On Sun, Nov 25, 2007 at 09:45:02PM -0500, Joey Hess wrote: > > > * Don't make the git repository directly in your homedir. You don't > > want git operating on 'live' config files, as this isn't what git was > > designed for, and who knows what might happen. If git dumps some merge > > conflicts into a config file while the file is in use, you could break > > your system. > > This could happen with svn too. The worst case I can think of would be > if .profile has merge markers that the shell thought looked kinda like > redirection. I've never seen the merge markers truely break something > like that in several years of using svn for my home. The worse I see is > a web browser or music player failing to start because it can't parse > its config. > > Anyway, there are plenty of places that merge markers could be inserted > into files in a linux kernel tree, or other thing that git is > semi-intended to be used for, with similar potential for bad results if > you type 'make' at the wrong point. > > I'd draw the line at (non-fast-forward?) merging into /etc. I like my > passwd file. Anything else, I can recover from.. > > Of course if you feel safer copying stuff around, that's fine too, I > think it would be too annoying for me though.

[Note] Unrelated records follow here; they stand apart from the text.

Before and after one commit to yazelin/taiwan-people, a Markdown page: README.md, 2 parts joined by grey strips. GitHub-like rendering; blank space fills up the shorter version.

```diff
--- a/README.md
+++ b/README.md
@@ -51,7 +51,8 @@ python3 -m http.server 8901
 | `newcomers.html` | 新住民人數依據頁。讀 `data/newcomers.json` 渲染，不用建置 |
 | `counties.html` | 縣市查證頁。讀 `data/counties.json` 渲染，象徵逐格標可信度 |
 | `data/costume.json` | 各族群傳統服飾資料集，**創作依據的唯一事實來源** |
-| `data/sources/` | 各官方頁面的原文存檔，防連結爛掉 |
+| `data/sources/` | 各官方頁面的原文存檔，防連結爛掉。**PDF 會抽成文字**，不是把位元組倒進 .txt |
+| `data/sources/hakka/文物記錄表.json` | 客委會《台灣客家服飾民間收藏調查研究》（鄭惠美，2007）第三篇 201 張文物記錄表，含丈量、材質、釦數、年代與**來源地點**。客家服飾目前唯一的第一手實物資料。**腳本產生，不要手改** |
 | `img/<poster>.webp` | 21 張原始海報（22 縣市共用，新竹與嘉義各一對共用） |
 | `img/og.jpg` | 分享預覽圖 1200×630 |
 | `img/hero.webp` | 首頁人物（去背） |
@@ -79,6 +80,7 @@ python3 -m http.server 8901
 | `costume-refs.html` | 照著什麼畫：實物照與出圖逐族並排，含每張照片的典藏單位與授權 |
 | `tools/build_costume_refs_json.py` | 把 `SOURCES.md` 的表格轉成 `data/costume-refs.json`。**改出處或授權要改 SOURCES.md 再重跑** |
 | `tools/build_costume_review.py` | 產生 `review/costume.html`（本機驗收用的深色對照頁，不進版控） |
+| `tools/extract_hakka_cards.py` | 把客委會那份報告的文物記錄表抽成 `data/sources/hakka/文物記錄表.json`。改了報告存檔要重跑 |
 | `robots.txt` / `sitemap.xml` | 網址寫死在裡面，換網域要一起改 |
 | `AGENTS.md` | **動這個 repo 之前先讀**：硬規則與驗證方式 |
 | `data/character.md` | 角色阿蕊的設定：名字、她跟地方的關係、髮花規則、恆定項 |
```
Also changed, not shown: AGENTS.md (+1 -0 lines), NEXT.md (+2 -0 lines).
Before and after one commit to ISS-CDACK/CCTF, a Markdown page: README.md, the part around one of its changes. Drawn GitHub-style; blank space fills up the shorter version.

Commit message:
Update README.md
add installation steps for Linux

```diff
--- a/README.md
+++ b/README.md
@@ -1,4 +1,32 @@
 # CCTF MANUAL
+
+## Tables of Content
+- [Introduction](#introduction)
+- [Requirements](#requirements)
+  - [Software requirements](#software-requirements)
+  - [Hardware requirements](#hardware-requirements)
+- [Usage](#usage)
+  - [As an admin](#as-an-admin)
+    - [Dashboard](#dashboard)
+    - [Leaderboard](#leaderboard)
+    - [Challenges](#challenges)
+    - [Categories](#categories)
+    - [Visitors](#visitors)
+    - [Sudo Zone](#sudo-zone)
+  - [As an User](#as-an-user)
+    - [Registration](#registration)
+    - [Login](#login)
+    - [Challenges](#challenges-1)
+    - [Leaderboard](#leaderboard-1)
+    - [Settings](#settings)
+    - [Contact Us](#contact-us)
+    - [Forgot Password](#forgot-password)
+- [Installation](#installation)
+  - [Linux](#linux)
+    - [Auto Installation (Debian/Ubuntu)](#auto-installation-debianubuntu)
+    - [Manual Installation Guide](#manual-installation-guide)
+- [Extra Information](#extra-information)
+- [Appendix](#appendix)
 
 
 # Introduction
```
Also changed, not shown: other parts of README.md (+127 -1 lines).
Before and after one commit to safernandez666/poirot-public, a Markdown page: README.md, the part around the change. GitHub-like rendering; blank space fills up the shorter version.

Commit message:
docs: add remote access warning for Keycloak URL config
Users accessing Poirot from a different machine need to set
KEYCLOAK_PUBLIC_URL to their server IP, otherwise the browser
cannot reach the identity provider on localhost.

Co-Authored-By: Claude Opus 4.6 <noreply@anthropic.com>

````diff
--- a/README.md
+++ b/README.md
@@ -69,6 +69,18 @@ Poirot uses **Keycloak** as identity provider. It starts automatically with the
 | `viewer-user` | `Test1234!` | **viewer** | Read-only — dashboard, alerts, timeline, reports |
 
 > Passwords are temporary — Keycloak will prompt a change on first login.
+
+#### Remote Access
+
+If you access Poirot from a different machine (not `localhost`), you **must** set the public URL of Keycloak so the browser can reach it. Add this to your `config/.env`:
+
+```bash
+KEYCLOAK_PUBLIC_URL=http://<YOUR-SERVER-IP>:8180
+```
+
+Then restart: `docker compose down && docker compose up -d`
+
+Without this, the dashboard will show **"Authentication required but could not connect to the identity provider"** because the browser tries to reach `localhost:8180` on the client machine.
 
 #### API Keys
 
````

Is there some way to get git-pull to abort if it's not going to do a fast-forward? I think it just does a merge automatically. That's the problem, cause you might not be expecting it. It'd be good if it could warn you if a non-fast-forward merge was gonna happen. I originally had a .git right in ~/, but I was scared away from doing it by people on the git irc channel. I have to admit, I couldn't really think of anything terrible that could really happen. Especially in my case, when I only check in a few config files and ignore almost everything. The worst example was if your .bashrc got merge markers in it, then you would not be able to launch a terminal. But to be honest, I think the terminal would launch anyway, and just complain. Then you just fix it. I managed to break a .muttrc on one host too, which was annoying, but not hard to fix. It turns out it's really inconvenient to _not_ have .git directly in your homedir for config files. git status can't tell you what you have modified. And you have to remember when to copy files into the repo, and when to copy them out of the repo, for each machine. A large reason for versioning everything with git is to reduce the amount of stuff you have to keep track of mentally. Just commit your work and push it, let the repo remember for you. You don't even have to remember what files you've modified as git can tell you. But this doesn't work if you have to do all the copying manually. You'd have to seriously script around this inconvenience, so I guess it's not worth it. I'm going to go back to a repo in my homedir, but only for config files. I'll just tell .gitignore to ignore everything for that repo, and then checkin those few config files I want tracked. _______________________________________________ vcs-home mailing list firstname.lastname@example.org http://lists.madduck.net/listinfo/vcs-home